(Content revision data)
+-------+
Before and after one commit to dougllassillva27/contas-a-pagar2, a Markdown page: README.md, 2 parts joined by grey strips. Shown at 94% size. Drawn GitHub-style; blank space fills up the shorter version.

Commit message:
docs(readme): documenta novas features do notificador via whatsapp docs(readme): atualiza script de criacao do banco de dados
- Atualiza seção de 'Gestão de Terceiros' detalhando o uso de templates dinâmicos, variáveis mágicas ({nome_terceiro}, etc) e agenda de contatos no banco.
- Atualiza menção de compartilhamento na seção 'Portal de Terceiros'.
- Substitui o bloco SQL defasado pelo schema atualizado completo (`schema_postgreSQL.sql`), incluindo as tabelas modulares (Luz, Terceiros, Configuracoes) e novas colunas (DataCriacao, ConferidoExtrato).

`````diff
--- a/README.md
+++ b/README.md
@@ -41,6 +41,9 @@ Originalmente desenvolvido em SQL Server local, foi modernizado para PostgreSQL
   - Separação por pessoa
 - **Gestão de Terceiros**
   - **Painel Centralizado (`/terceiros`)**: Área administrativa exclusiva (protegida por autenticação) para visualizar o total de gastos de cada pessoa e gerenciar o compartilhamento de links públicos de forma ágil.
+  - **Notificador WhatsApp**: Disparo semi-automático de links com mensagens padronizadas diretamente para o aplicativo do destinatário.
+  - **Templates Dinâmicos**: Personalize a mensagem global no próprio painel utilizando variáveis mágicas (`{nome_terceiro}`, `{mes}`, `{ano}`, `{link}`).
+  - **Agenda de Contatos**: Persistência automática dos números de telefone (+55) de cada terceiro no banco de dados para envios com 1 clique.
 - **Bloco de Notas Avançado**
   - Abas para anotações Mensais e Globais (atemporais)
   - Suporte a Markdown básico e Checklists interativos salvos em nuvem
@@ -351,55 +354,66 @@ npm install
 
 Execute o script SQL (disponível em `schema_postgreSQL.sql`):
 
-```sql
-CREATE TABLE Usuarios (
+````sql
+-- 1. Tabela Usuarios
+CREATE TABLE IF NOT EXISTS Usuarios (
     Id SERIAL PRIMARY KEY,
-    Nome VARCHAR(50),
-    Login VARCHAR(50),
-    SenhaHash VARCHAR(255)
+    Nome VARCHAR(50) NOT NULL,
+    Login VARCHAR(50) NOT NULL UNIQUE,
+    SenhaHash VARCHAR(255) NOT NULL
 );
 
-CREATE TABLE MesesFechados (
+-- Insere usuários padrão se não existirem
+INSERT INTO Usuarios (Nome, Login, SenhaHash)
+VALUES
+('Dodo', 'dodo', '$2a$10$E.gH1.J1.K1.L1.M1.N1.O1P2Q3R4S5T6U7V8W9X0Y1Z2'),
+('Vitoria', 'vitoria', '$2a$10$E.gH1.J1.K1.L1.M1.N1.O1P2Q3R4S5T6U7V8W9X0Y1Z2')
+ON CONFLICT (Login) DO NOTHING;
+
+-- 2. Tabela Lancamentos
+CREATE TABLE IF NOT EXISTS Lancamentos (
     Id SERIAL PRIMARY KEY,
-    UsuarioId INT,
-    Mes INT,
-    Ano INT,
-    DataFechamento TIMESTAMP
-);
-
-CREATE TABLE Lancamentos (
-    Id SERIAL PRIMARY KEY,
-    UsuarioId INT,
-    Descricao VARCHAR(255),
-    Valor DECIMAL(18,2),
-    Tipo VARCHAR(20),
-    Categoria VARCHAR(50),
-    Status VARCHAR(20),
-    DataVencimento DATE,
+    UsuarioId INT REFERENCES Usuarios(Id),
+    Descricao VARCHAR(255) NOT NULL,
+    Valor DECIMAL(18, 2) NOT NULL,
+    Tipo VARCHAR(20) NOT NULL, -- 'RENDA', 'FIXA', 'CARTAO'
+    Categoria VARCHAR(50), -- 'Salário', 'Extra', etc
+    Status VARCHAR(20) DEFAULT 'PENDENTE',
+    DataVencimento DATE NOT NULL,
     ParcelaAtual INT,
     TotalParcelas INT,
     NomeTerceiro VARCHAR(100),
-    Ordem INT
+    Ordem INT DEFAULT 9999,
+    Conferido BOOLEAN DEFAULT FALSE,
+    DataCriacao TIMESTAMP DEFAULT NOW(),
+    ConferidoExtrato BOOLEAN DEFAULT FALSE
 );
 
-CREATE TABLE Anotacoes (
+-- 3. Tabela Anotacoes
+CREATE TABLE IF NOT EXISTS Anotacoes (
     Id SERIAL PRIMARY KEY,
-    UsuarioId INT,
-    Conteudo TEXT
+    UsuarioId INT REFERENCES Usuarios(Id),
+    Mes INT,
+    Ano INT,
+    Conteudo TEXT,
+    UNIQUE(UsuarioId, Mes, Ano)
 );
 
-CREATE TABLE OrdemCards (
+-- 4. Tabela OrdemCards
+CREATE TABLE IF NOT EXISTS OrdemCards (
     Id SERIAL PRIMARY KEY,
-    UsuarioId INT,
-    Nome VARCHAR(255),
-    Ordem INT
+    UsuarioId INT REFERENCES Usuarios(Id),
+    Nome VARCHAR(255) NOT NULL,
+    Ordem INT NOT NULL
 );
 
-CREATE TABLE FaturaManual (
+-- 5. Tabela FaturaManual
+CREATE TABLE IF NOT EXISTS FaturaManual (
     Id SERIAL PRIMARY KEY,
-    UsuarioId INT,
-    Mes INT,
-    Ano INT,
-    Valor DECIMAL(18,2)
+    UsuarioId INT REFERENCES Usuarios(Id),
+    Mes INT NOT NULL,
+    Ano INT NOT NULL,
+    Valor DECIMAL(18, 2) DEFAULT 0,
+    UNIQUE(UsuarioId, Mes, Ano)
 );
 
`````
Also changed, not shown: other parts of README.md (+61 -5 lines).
+-------+
Exact copies of all the entries above should be returned.

Before and after one commit to dougllassillva27/contas-a-pagar2, a Markdown page: README.md, 2 parts joined by grey strips. Shown at 94% size. Drawn GitHub-style; blank space fills up the shorter version.

Commit message:
docs(readme): documenta novas features do notificador via whatsapp docs(readme): atualiza script de criacao do banco de dados
- Atualiza seção de 'Gestão de Terceiros' detalhando o uso de templates dinâmicos, variáveis mágicas ({nome_terceiro}, etc) e agenda de contatos no banco.
- Atualiza menção de compartilhamento na seção 'Portal de Terceiros'.
- Substitui o bloco SQL defasado pelo schema atualizado completo (`schema_postgreSQL.sql`), incluindo as tabelas modulares (Luz, Terceiros, Configuracoes) e novas colunas (DataCriacao, ConferidoExtrato).

`````diff
--- a/README.md
+++ b/README.md
@@ -41,6 +41,9 @@ Originalmente desenvolvido em SQL Server local, foi modernizado para PostgreSQL
   - Separação por pessoa
 - **Gestão de Terceiros**
   - **Painel Centralizado (`/terceiros`)**: Área administrativa exclusiva (protegida por autenticação) para visualizar o total de gastos de cada pessoa e gerenciar o compartilhamento de links públicos de forma ágil.
+  - **Notificador WhatsApp**: Disparo semi-automático de links com mensagens padronizadas diretamente para o aplicativo do destinatário.
+  - **Templates Dinâmicos**: Personalize a mensagem global no próprio painel utilizando variáveis mágicas (`{nome_terceiro}`, `{mes}`, `{ano}`, `{link}`).
+  - **Agenda de Contatos**: Persistência automática dos números de telefone (+55) de cada terceiro no banco de dados para envios com 1 clique.
 - **Bloco de Notas Avançado**
   - Abas para anotações Mensais e Globais (atemporais)
   - Suporte a Markdown básico e Checklists interativos salvos em nuvem
@@ -351,55 +354,66 @@ npm install
 
 Execute o script SQL (disponível em `schema_postgreSQL.sql`):
 
-```sql
-CREATE TABLE Usuarios (
+````sql
+-- 1. Tabela Usuarios
+CREATE TABLE IF NOT EXISTS Usuarios (
     Id SERIAL PRIMARY KEY,
-    Nome VARCHAR(50),
-    Login VARCHAR(50),
-    SenhaHash VARCHAR(255)
+    Nome VARCHAR(50) NOT NULL,
+    Login VARCHAR(50) NOT NULL UNIQUE,
+    SenhaHash VARCHAR(255) NOT NULL
 );
 
-CREATE TABLE MesesFechados (
+-- Insere usuários padrão se não existirem
+INSERT INTO Usuarios (Nome, Login, SenhaHash)
+VALUES
+('Dodo', 'dodo', '$2a$10$E.gH1.J1.K1.L1.M1.N1.O1P2Q3R4S5T6U7V8W9X0Y1Z2'),
+('Vitoria', 'vitoria', '$2a$10$E.gH1.J1.K1.L1.M1.N1.O1P2Q3R4S5T6U7V8W9X0Y1Z2')
+ON CONFLICT (Login) DO NOTHING;
+
+-- 2. Tabela Lancamentos
+CREATE TABLE IF NOT EXISTS Lancamentos (
     Id SERIAL PRIMARY KEY,
-    UsuarioId INT,
-    Mes INT,
-    Ano INT,
-    DataFechamento TIMESTAMP
-);
-
-CREATE TABLE Lancamentos (
-    Id SERIAL PRIMARY KEY,
-    UsuarioId INT,
-    Descricao VARCHAR(255),
-    Valor DECIMAL(18,2),
-    Tipo VARCHAR(20),
-    Categoria VARCHAR(50),
-    Status VARCHAR(20),
-    DataVencimento DATE,
+    UsuarioId INT REFERENCES Usuarios(Id),
+    Descricao VARCHAR(255) NOT NULL,
+    Valor DECIMAL(18, 2) NOT NULL,
+    Tipo VARCHAR(20) NOT NULL, -- 'RENDA', 'FIXA', 'CARTAO'
+    Categoria VARCHAR(50), -- 'Salário', 'Extra', etc
+    Status VARCHAR(20) DEFAULT 'PENDENTE',
+    DataVencimento DATE NOT NULL,
     ParcelaAtual INT,
     TotalParcelas INT,
     NomeTerceiro VARCHAR(100),
-    Ordem INT
+    Ordem INT DEFAULT 9999,
+    Conferido BOOLEAN DEFAULT FALSE,
+    DataCriacao TIMESTAMP DEFAULT NOW(),
+    ConferidoExtrato BOOLEAN DEFAULT FALSE
 );
 
-CREATE TABLE Anotacoes (
+-- 3. Tabela Anotacoes
+CREATE TABLE IF NOT EXISTS Anotacoes (
     Id SERIAL PRIMARY KEY,
-    UsuarioId INT,
-    Conteudo TEXT
+    UsuarioId INT REFERENCES Usuarios(Id),
+    Mes INT,
+    Ano INT,
+    Conteudo TEXT,
+    UNIQUE(UsuarioId, Mes, Ano)
 );
 
-CREATE TABLE OrdemCards (
+-- 4. Tabela OrdemCards
+CREATE TABLE IF NOT EXISTS OrdemCards (
     Id SERIAL PRIMARY KEY,
-    UsuarioId INT,
-    Nome VARCHAR(255),
-    Ordem INT
+    UsuarioId INT REFERENCES Usuarios(Id),
+    Nome VARCHAR(255) NOT NULL,
+    Ordem INT NOT NULL
 );
 
-CREATE TABLE FaturaManual (
+-- 5. Tabela FaturaManual
+CREATE TABLE IF NOT EXISTS FaturaManual (
     Id SERIAL PRIMARY KEY,
-    UsuarioId INT,
-    Mes INT,
-    Ano INT,
-    Valor DECIMAL(18,2)
+    UsuarioId INT REFERENCES Usuarios(Id),
+    Mes INT NOT NULL,
+    Ano INT NOT NULL,
+    Valor DECIMAL(18, 2) DEFAULT 0,
+    UNIQUE(UsuarioId, Mes, Ano)
 );
 
`````
Also changed, not shown: other parts of README.md (+61 -5 lines).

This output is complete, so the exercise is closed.